Ministers have agreed to extend Transport for London’s (TfL) emergency funding for a further two weeks amid claims that they are pressing City Hall to extend the Congestion Charge and cut back on concessionary travel.
The transport authority has seen the fare revenue on which it is highly dependent slump as a result of falling passenger numbers during the pandemic.
A previous package of funding was due to expire on Saturday (19 October) but will now run until the end of the month.
TfL’s drop in revenues is likely to be made worse by the decision to place the capital in Tier 2 of coronavirus restrictions. Government advice is that ‘office workers who can work effectively from home should do so over the winter’.
A TfL spokesperson said: 'We continue to discuss our funding requirements with the Government and hope these discussions can be concluded successfully soon, so we can help London through the next phase of the pandemic.

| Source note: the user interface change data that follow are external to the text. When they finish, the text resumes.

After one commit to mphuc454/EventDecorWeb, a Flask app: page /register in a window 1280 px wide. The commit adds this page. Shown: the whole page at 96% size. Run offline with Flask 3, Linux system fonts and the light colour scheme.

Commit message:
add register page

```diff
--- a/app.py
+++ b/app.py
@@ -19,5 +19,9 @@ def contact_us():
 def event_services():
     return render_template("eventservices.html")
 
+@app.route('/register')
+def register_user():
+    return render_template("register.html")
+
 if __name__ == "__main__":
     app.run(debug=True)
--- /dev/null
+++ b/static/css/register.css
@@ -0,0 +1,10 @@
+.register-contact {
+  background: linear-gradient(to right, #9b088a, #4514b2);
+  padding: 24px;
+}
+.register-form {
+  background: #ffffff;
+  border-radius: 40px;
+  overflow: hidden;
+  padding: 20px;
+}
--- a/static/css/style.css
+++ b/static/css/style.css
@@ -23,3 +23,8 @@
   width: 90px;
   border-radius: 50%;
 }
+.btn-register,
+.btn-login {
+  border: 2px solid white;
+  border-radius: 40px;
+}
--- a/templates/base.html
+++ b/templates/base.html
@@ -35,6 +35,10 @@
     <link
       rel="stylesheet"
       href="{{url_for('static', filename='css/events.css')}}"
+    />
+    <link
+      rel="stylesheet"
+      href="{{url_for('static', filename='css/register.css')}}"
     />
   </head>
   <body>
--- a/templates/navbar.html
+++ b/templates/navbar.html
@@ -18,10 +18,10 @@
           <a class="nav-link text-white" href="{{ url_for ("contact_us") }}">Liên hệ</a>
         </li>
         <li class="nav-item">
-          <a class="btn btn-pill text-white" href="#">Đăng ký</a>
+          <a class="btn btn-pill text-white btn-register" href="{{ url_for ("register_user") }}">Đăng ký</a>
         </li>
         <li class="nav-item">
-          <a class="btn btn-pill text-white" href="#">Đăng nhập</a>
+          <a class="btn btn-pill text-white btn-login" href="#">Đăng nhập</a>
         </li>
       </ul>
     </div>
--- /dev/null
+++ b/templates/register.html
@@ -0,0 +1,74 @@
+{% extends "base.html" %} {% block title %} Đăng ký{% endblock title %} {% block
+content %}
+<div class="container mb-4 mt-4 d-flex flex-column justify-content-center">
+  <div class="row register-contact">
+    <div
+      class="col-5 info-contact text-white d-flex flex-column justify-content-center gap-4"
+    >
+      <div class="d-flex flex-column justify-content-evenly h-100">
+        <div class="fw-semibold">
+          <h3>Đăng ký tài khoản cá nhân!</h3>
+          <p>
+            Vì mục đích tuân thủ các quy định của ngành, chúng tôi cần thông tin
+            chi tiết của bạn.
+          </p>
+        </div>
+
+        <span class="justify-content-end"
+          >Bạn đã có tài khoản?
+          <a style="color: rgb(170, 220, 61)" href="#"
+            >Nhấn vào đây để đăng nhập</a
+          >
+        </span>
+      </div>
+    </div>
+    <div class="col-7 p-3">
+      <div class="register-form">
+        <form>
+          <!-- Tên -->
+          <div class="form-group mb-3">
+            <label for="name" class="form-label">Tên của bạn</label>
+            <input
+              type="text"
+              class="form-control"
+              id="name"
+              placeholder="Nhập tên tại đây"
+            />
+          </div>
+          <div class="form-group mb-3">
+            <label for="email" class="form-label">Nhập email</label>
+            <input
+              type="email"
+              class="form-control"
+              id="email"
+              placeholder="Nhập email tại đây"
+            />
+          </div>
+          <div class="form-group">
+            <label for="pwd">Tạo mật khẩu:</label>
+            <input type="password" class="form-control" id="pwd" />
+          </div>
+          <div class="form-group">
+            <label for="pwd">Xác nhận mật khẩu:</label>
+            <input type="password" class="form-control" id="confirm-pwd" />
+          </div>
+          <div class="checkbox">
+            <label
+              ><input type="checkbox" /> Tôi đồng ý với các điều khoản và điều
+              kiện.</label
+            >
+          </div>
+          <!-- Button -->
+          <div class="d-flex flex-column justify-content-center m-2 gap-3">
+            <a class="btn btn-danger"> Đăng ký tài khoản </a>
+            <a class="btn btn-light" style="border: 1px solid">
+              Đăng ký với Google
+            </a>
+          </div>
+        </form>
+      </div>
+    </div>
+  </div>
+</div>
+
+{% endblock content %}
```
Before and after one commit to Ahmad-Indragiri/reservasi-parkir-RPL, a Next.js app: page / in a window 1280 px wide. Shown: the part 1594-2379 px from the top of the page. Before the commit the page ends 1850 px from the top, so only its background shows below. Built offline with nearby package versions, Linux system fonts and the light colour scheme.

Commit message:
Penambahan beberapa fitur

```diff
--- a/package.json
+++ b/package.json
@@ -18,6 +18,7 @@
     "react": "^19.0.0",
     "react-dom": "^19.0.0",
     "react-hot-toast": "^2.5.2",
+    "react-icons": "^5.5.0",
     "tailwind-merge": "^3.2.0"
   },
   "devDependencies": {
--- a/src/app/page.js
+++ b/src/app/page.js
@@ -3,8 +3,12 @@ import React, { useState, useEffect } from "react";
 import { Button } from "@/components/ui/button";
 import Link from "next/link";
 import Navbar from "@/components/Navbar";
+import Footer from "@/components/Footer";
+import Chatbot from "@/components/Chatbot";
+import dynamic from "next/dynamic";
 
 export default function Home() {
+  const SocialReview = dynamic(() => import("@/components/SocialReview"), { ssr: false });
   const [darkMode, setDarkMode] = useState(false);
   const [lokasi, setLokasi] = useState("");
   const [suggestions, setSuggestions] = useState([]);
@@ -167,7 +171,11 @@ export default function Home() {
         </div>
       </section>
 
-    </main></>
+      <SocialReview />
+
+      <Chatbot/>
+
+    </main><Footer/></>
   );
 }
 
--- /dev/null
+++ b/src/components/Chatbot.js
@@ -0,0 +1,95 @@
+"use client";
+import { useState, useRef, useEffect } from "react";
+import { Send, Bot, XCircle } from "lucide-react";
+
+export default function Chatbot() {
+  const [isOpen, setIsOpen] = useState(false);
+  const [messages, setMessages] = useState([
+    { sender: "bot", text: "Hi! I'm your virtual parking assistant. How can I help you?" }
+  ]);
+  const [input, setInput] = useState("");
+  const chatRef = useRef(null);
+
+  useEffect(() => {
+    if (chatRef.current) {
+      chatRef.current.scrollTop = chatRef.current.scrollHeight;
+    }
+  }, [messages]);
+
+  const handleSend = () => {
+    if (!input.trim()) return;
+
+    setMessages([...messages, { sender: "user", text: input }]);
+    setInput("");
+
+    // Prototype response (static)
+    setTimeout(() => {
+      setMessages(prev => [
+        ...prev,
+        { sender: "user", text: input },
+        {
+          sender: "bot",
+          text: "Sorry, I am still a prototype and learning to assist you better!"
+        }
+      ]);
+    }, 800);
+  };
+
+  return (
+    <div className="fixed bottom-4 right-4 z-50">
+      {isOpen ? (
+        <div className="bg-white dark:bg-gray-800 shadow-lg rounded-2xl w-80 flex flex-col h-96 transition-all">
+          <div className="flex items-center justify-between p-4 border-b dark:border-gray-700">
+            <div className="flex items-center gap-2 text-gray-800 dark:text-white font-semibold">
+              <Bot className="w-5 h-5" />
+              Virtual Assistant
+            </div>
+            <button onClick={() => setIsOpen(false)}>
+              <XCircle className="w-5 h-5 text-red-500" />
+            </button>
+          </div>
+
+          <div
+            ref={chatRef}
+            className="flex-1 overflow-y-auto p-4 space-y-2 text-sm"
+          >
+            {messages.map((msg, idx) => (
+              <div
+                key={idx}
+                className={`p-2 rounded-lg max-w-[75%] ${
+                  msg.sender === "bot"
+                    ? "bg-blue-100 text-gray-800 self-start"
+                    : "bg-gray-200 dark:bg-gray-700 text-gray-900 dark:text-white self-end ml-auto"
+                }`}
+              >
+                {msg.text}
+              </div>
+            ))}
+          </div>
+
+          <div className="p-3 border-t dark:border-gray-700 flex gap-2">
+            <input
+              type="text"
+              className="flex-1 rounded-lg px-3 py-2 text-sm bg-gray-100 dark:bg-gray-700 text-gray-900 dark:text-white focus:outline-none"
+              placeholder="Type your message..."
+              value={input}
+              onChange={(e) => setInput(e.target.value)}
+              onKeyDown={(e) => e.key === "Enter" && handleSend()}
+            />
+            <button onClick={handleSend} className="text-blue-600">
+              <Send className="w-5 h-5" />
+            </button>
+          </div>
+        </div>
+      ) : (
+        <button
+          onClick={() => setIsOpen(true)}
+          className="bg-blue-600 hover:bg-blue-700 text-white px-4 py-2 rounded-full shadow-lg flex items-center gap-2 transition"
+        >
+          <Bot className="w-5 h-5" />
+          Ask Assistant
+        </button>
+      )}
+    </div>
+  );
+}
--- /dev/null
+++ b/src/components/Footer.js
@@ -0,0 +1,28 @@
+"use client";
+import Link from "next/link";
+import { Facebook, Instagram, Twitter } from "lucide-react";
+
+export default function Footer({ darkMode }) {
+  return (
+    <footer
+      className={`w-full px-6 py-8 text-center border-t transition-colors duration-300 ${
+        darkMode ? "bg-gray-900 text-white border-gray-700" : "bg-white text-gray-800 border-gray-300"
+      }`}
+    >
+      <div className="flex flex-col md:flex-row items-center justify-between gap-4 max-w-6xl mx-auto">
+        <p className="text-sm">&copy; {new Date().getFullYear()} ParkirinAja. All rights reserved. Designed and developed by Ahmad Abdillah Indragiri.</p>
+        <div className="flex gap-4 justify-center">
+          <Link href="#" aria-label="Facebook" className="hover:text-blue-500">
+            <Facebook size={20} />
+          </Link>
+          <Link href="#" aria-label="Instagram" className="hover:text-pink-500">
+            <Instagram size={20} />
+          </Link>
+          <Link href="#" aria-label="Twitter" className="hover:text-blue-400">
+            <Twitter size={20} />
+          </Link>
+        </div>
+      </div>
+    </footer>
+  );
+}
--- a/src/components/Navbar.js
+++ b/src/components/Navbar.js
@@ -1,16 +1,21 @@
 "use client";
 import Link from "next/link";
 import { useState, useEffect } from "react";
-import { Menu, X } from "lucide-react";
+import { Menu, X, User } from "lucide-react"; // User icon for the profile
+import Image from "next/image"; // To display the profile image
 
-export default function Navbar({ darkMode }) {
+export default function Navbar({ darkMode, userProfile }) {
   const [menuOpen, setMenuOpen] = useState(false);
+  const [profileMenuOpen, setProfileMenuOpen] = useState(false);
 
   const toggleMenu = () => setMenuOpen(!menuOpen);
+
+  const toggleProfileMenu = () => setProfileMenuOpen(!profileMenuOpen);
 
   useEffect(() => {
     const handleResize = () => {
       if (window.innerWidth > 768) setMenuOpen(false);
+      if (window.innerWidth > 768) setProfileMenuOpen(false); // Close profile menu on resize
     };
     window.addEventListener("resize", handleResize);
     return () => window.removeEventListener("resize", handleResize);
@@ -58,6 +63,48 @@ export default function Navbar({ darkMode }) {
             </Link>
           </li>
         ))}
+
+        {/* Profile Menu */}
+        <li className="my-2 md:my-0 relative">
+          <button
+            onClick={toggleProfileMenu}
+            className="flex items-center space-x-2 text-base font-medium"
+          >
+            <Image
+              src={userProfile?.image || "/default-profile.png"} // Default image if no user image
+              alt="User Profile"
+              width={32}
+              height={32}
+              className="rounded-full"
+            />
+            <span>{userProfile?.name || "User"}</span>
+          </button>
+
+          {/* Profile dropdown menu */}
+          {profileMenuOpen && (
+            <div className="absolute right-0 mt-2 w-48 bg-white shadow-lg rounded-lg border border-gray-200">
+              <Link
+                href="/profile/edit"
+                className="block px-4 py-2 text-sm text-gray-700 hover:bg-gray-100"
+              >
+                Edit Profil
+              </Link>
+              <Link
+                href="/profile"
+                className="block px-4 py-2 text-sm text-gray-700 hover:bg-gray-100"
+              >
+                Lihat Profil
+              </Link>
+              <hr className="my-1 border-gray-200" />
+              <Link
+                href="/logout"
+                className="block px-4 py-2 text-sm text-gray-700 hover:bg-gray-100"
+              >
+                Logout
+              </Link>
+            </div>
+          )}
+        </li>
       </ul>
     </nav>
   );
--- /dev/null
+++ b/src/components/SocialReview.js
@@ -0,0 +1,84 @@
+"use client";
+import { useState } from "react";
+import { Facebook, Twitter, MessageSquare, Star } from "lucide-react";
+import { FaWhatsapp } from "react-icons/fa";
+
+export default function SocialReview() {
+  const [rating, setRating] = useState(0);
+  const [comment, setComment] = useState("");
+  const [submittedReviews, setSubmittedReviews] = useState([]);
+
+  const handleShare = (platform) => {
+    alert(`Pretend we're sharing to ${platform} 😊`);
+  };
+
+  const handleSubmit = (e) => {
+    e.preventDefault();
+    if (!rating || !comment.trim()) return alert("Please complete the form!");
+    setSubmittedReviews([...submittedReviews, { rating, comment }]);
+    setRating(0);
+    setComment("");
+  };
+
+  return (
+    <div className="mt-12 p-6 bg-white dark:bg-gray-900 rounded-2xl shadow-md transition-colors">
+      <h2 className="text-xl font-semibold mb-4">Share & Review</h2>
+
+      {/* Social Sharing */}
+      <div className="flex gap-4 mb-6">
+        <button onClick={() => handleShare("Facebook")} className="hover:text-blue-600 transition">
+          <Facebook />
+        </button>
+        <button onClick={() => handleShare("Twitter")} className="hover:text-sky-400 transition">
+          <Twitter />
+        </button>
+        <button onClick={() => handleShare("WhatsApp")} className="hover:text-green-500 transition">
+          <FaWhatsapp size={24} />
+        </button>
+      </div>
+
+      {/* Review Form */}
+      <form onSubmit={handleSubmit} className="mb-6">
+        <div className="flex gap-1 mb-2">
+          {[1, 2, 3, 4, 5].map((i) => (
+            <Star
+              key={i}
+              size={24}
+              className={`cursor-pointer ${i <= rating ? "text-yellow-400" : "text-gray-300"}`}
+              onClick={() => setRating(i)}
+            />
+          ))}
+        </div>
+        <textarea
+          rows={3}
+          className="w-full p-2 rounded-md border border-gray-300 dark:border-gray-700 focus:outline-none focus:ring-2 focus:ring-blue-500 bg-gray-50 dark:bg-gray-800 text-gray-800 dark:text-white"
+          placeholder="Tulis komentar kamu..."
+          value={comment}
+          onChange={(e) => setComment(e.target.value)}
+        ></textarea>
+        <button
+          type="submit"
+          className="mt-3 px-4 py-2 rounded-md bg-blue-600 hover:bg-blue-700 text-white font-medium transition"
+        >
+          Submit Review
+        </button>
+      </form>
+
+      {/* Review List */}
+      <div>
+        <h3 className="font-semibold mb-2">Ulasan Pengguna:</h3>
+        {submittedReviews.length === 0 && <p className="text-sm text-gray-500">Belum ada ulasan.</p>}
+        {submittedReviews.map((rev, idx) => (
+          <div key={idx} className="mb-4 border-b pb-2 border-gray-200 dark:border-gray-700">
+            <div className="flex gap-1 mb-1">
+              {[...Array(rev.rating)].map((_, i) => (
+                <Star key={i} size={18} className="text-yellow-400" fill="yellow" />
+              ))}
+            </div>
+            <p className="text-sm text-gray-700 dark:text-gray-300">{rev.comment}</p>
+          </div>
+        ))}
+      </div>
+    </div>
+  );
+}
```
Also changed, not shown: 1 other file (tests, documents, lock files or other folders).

'We have agreed with the Government that our funding will be extended for two weeks so that these constructive discussions can be concluded.'
Speaking at TfL’s finance committee, deputy mayor Heidi Alexander claimed that ministers were pressing for the removal of some concessionary travel and the extension of the Congestion Charge to the suburbs.
She said: ‘We can’t see why we should take free travel away from under 18s or over 60s when lots of people in London are actually facing some genuine hardship over the coming months.’
Ms Alexander added that ‘it cannot be right' to charge motorists £15 to drive a mile between suburbs on either side of an extended zone.
A Department for Transport spokesperson said: ‘These discussions will ensure London has a safe, reliable network. It would be inappropriate to disclose further details at this stage.’